The usual low-grade grumbling which had once so distressed Moses seemed to pass over his head now. Wrapped in a comfortable certainty that nothing very bad could happen now that he was in possession of his covenant with Yahweh, he moved cheerfully, kindly through the camps, encouraging, advising, and stopping off to listen to the children.

They were hardy children, able to milk when they were not much more than walking confidently, able to call a special lamb or kid to follow them almost as soon as they were singing songs. They were used to a world where, unless they were at an oasis, water was rationed, and they listened astonished to their parents’ tall stories of a land where everybody could wash any time they wanted, where fish swam in every pool, where the great river could carry houses away, where there were onions as big as a baby’s head and where everybody eat meat every day.

‘Well,’ Moses answered a solemn four-year-old enquirer, ‘Our masters had meat every day.
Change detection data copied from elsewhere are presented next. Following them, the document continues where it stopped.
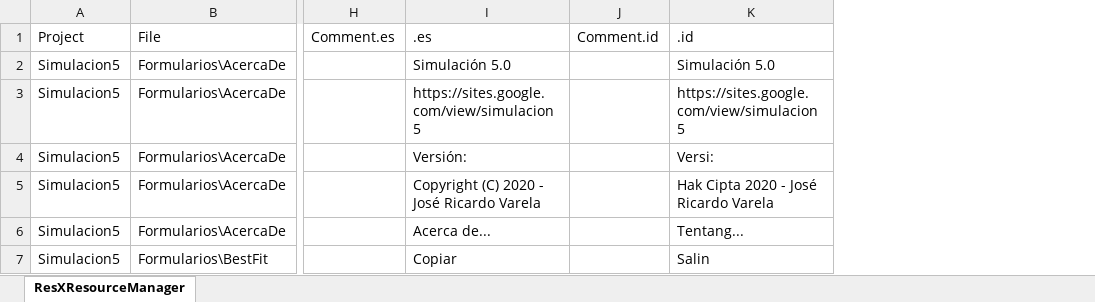
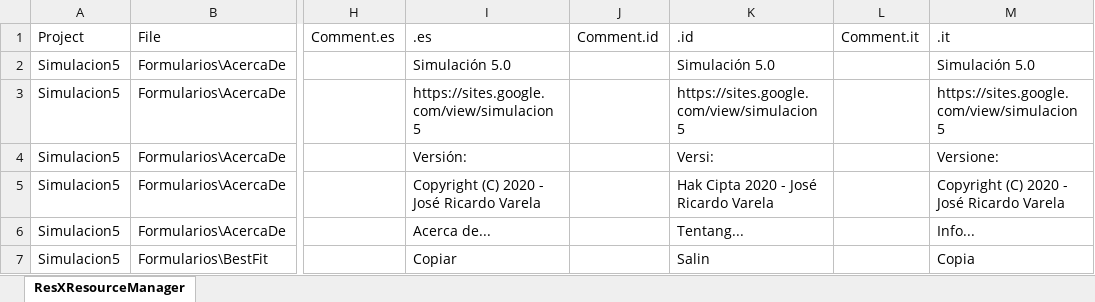
Before and after one commit to varelajosericardo/Simulacion, an Excel workbook: Localization/Localization.xlsx, sheet ResXResourceManager, drawn as a sheet; only a part is shown, gaps mark what is left out; values as stored, in another font and other column widths than the file's, no borders; the diff covers the shown part only; the diff names each change by its address in the sheet, - before the commit and + after, or states it on an @@ line.

```diff
--- a/Localization/Localization.xlsx (sheet ResXResourceManager)
+++ b/Localization/Localization.xlsx (sheet ResXResourceManager)
+column L, row 1: Comment.it
+column M, rows 1-7: .it | Simulación 5.0 | https://sites.google.com/view/simulacion5 | Versione: | Copyright (C) 2020 - José Ricardo Varela | Info... | Copia
```
Also changed, not shown: 1 added row and 3 edited cells elsewhere in this sheet, 3 other files.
Your mother only had onions every day.’ But the myth grew of astonishing quantities of delicious meat.

The herds were much bigger now, but meat was generally only eaten at the sacrifices, where Yahweh enjoyed his share of the roast, and everybody got some and nobody quite enough.

Then one day, a wind blew in an astonishing number of little birds. Those who had been older and a little richer in Egypt knew them at once. Quail. The numbers were astonishing, and at once the people were out gathering and slaughtering as many as they could catch. Oh, they were easy to catch. Moses, beaming, drew attention to how carefully Yahweh provided for his covenant people.

The cooking began, and as soon as the meat was half cooked, the feasting. The agonising stomach cramps, the vomiting and diarrhoea started a few hours afterwards.

Moses, as ever in a crisis, organised tirelessly. Those who had not eaten the deadly treat were dispatched to travel around the camps warning against eating the meat. Others were sent to fetch water so that the sick could be given all they needed to drink. Miriam organised women to care for the stricken.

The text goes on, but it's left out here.